Health Effects

Lead exposure can result in workers experiencing headaches, fatigue, irritability, nervousness, high blood pressure, sleeplessness, pain in joints, aching muscles, poor appetite, stomach pains, and constipation. If a worker should notice any of these symptoms, she/he should see a doctor.

Even more severe effects of lead exposure such as damage to the nervous system, kidney damage, sterility and birth defects, anemia, and interference with the body's blood forming mechanism may afflict some workers.

Since all of these health problems may either appear slowly or be caused by other reasons, lead can be easily overlooked as the cause. Some workers with these problems will have them for many years, but the health effects will not get much worse. Others will either suddenly or gradually develop the disabling or life threatening effects of lead poisoning.

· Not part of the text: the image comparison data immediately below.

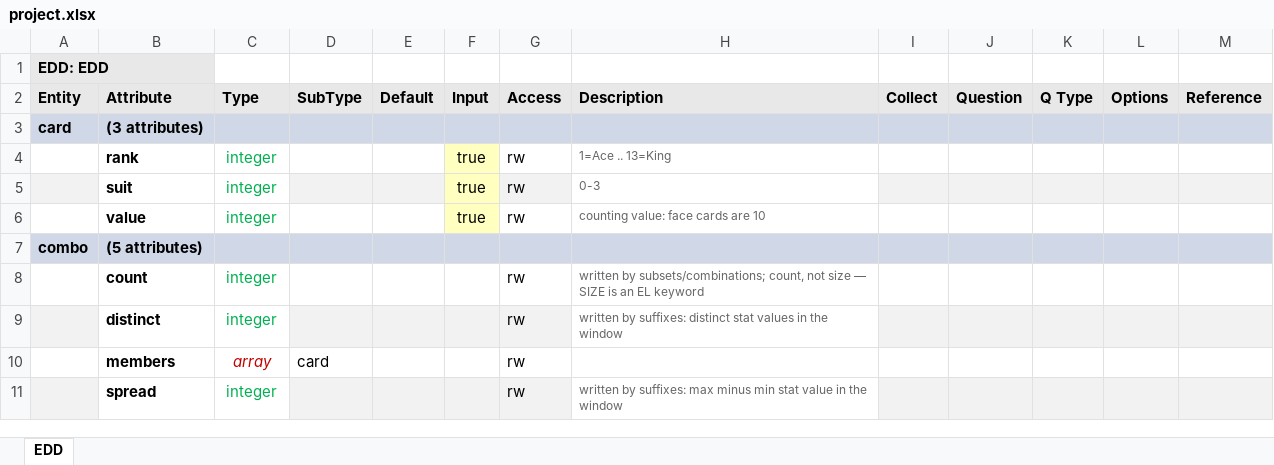
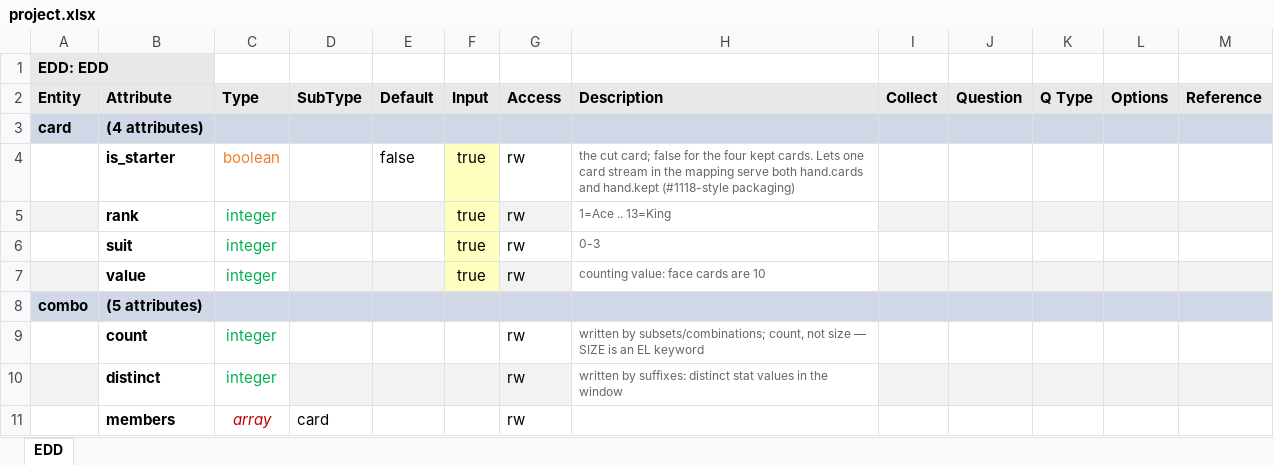
Before and after one commit to DTRules/DTRules, an Excel workbook: sampleprojects/Cribbage/excel/project.xlsx, sheet EDD, drawn as a sheet; only a part is shown; the shorter side is filled out with more unchanged rows; values as stored, in another font and other column widths than the file's, no borders; addresses are those after the commit; the diff names each change by its address in the sheet, - before the commit and + after, or states it on an @@ line.

```diff
--- a/sampleprojects/Cribbage/excel/project.xlsx (sheet EDD)
+++ b/sampleprojects/Cribbage/excel/project.xlsx (sheet EDD)
-B3 (Attribute): (3 attributes)
+B3 (Attribute): (4 attributes)
+row 4:  | is_starter | boolean |  | false | true | rw | the cut card; false for the four kept cards. Lets one card stream in the mapping serve both hand.cards and hand.kept (#1118-style packaging)
-A5 fill: none
+A5 fill: #F2F2F2
-D5:E5 fill: none
+D5:E5 fill: #F2F2F2
-G5 fill: none
+G5 fill: #F2F2F2
-I5:M5 fill: none
+I5:M5 fill: #F2F2F2
-A6 fill: #F2F2F2
+A6 fill: none
-D6:E6 fill: #F2F2F2
+D6:E6 fill: none
-G6 fill: #F2F2F2
+G6 fill: none
-I6:M6 fill: #F2F2F2
+I6:M6 fill: none
-A7 fill: none
+A7 fill: #F2F2F2
-D7:E7 fill: none
+D7:E7 fill: #F2F2F2
-G7 fill: none
+G7 fill: #F2F2F2
-I7:M7 fill: none
+I7:M7 fill: #F2F2F2
```
Also changed, not shown: sampleprojects/Cribbage/excel/Cribbage.xlsx, 8 other files.
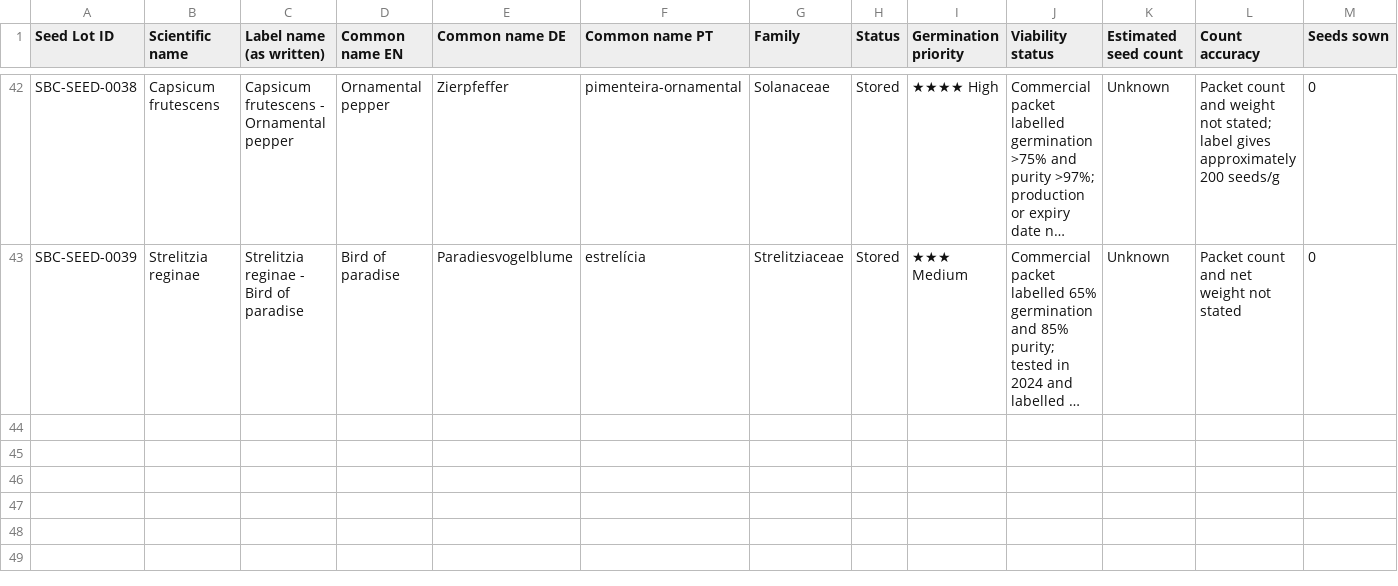
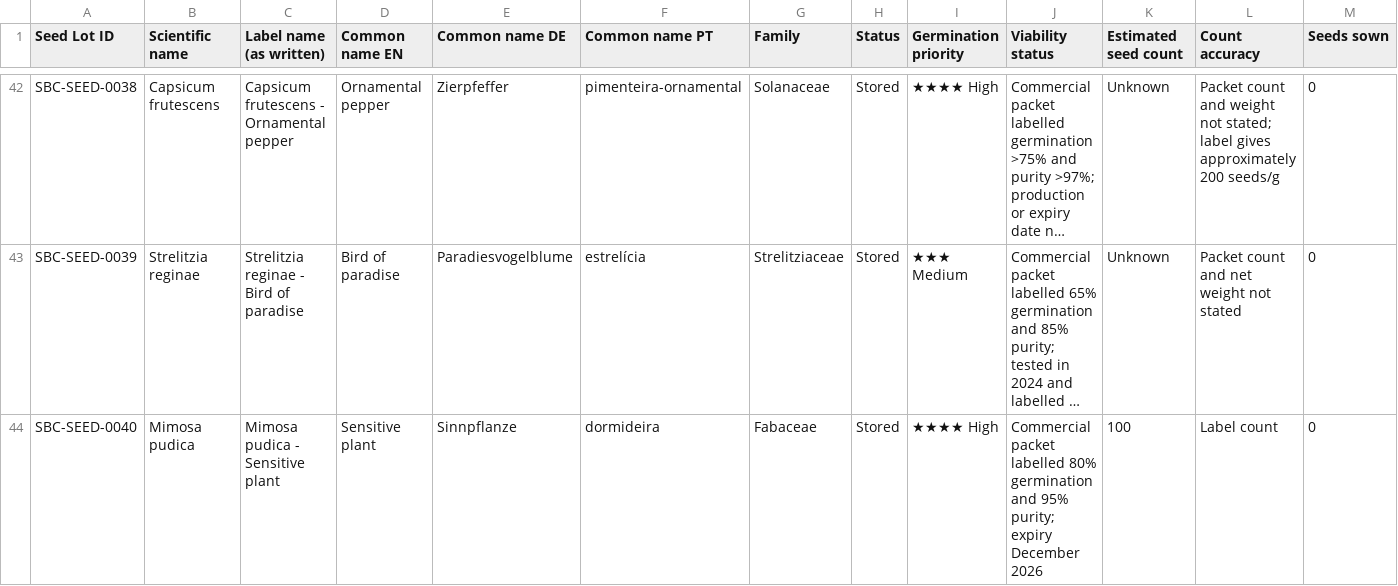
Before and after one commit to Driftwoodye/Driftwood-Garden, a CSV file: seeds.csv, drawn as a sheet; only a part is shown, gaps mark what is left out; long unchanged cells end in …; rows hold the shown columns only; the diff names each change by its address in the sheet, - before the commit and + after, or states it on an @@ line.

```diff
--- a/seeds.csv
+++ b/seeds.csv
+row 44: SBC-SEED-0040 | Mimosa pudica | Mimosa pudica - Sensitive plant | Sensitive plant | Sinnpflanze | dormideira | Fabaceae | Stored | ★★★★ High | Commercial packet labelled 80% germination and 95% purity; expiry December 2026 | 100 | Label count | 0
```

Lead can enter your body in two ways-- by breathing or swallowing. Up to 70% of the lead dust or fumes that one breathes is/are absorbed into the body; whereas, approximately 30% of the lead one swallows is absorbed into the body.

Medical Tests

The initial preferred medical test to determine the amount of lead in an individual’s body is a blood lead level test. This test measures the most recent exposures to lead, not long-term exposure. If high blood levels are identified through the blood level test, a complete physical examination should be conducted to best assess the effects of lead exposure upon the body. Preferably, this exam should be performed by an occupational physician. Such an exam will determine the degree of lead poisoning and functional damage to the body.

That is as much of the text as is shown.